> Before-and-after change data:

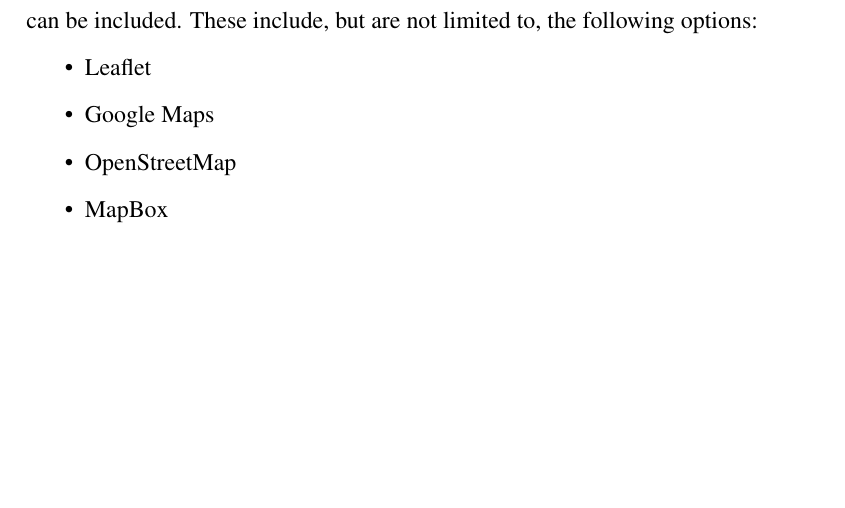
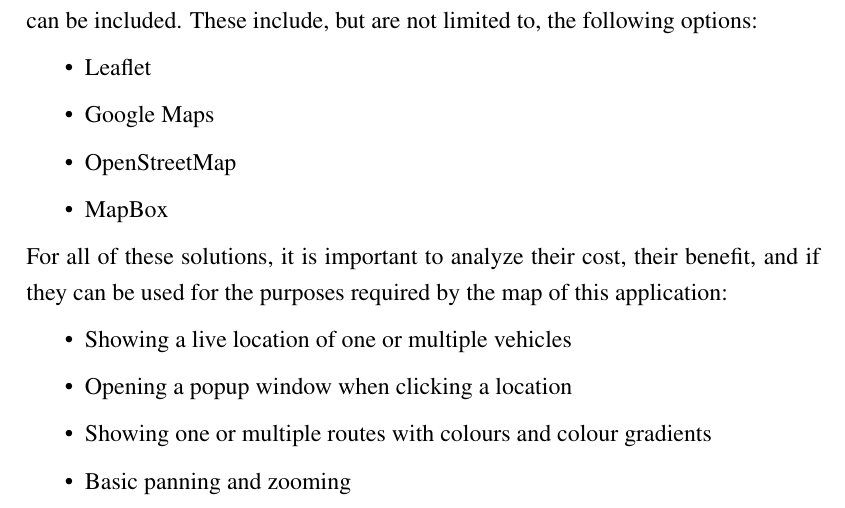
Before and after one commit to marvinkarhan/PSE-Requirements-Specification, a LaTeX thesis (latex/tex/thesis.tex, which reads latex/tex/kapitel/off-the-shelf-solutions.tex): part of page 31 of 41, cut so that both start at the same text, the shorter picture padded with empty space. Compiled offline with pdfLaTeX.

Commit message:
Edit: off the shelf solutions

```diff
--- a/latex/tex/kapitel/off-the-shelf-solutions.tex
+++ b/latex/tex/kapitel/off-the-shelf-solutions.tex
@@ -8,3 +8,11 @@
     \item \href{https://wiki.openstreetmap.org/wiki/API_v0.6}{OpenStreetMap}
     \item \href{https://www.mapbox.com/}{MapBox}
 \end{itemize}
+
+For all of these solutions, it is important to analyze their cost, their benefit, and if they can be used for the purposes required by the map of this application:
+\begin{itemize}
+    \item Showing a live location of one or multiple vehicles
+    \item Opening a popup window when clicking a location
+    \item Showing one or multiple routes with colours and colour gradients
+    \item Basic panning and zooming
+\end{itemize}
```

---

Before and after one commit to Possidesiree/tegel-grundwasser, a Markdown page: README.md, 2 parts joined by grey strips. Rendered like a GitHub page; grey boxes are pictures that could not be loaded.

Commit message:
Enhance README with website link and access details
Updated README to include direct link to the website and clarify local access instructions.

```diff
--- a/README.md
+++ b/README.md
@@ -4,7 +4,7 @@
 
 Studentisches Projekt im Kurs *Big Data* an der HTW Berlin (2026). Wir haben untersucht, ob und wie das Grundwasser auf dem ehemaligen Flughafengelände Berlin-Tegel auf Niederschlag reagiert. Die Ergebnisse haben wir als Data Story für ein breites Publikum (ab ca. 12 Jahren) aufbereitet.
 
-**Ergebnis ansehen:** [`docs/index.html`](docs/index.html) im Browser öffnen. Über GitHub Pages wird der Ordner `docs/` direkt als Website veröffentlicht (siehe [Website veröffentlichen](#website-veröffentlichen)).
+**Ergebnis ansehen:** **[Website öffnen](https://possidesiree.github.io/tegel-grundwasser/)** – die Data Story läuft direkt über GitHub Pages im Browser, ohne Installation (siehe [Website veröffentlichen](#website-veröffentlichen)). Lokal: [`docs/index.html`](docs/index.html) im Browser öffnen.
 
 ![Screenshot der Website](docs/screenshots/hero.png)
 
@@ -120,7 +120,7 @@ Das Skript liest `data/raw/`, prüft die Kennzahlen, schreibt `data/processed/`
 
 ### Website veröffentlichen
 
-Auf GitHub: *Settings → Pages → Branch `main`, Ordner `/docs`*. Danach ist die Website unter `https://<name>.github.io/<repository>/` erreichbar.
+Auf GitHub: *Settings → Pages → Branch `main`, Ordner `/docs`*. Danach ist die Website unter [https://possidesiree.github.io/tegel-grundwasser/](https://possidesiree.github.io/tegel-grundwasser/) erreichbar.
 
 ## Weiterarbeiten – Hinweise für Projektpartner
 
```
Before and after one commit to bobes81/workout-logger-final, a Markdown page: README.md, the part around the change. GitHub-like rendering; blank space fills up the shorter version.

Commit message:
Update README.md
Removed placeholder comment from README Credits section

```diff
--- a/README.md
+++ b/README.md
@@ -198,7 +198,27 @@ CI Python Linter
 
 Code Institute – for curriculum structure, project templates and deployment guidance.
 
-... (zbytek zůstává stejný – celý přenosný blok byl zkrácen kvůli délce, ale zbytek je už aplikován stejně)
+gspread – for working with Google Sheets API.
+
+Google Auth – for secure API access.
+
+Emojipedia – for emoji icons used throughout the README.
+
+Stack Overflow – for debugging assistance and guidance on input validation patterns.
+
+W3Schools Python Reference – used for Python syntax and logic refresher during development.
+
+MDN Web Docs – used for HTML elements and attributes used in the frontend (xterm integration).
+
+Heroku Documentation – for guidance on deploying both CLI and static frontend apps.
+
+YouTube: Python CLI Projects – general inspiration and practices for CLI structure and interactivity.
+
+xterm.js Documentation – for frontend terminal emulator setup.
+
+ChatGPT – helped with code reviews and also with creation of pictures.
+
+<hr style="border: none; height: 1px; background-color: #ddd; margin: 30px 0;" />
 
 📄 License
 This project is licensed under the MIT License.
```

> Task instructions: From the data above, pick out each line containing "Pages" and copy it.

> Response to the exercise:
-**Ergebnis ansehen:** [`docs/index.html`](docs/index.html) im Browser öffnen. Über GitHub Pages wird der Ordner `docs/` direkt als Website veröffentlicht (siehe [Website veröffentlichen](#website-veröffentlichen)).
+**Ergebnis ansehen:** **[Website öffnen](https://possidesiree.github.io/tegel-grundwasser/)** – die Data Story läuft direkt über GitHub Pages im Browser, ohne Installation (siehe [Website veröffentlichen](#website-veröffentlichen)). Lokal: [`docs/index.html`](docs/index.html) im Browser öffnen.
-Auf GitHub: *Settings → Pages → Branch `main`, Ordner `/docs`*. Danach ist die Website unter `https://<name>.github.io/<repository>/` erreichbar.
+Auf GitHub: *Settings → Pages → Branch `main`, Ordner `/docs`*. Danach ist die Website unter [https://possidesiree.github.io/tegel-grundwasser/](https://possidesiree.github.io/tegel-grundwasser/) erreichbar.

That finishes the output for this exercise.